What does it mean to be Basque, and why has this question become more complicated in the twenty-first century? An examination of several artists and their work provide possible answers to this question. American avant-garde artist Man Ray produced an experimental silent film in 1926 entitled Emak Bakia. Why he used this Basque phrase—which roughly translates as “Leave me alone”— is a mystery that has never been solved. In 2012, Basque filmmaker Oskar Alegria decided to track down the source of Ray’s inspiration in his documentary, The Search for Emak Bakia, 2012. By a strange twist of circumstance, searching for Alegria’s film turns out to be as difficult as solving the mystery of Emak Bakia. The film has never been shown in the United States, though a private copy was made available to the author of this article with the director’s permission. A Maurice Ravel musical composition and Eduardo Chillida’s sculpture in the Basque Country also help to explore this question.
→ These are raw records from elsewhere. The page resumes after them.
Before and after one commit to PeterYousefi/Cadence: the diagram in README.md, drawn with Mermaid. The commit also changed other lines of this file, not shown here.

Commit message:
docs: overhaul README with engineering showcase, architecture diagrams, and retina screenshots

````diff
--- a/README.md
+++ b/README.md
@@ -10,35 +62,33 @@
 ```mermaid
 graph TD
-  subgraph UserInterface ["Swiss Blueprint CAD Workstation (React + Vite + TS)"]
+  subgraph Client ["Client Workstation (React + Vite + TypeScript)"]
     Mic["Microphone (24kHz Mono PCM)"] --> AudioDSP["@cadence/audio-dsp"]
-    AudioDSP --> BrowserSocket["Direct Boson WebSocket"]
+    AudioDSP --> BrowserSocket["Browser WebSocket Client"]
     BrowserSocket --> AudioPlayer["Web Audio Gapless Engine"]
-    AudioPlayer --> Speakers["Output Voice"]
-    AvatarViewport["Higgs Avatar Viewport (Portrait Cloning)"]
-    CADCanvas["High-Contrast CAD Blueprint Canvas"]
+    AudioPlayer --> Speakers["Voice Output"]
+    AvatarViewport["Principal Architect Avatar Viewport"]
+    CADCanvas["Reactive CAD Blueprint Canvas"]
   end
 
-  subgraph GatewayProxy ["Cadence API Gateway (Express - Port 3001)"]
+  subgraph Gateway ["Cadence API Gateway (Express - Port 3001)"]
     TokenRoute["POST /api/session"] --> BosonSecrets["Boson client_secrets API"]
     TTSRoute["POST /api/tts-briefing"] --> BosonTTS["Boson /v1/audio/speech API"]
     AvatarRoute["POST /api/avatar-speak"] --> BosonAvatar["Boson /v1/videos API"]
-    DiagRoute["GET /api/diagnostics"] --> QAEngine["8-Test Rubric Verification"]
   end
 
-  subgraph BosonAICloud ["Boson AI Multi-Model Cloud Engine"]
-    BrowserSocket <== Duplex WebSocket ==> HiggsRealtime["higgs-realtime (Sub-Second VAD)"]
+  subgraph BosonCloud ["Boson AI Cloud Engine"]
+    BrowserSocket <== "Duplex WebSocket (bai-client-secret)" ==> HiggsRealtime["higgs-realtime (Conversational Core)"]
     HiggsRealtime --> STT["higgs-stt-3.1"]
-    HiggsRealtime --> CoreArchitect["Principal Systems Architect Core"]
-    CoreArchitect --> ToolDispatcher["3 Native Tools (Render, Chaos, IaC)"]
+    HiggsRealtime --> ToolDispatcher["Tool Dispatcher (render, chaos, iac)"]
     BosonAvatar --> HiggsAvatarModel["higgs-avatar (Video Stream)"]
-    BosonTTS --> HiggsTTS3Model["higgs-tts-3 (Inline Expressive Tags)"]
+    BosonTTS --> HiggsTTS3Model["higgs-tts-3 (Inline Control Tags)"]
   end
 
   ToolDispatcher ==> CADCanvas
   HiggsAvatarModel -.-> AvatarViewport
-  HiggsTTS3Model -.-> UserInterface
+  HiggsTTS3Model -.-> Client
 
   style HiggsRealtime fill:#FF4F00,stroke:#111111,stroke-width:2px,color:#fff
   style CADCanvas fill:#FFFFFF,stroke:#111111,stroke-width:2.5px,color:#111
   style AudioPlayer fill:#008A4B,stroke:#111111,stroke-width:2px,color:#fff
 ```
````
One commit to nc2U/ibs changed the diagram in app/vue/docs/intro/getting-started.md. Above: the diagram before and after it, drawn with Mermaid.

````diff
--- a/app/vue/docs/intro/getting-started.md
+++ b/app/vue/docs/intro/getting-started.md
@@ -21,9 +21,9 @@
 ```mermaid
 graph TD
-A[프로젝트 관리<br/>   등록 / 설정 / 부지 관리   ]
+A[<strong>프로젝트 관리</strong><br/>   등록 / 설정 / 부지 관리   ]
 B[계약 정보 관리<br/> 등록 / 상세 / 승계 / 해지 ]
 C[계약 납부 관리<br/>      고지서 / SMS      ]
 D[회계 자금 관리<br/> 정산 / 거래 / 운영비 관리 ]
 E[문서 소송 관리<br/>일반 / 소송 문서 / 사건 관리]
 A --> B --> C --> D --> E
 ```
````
Together, the nuances of these collective artistic endeavors and their focus on “what is not” can suggest an alternative way to think about “what is.”
"We Can Only Say What a Basque Is Not,"
BOGA: Basque Studies Consortium Journal: Vol. 10
, Article 2.
Available at: https://scholarworks.boisestate.edu/boga/vol10/iss1/2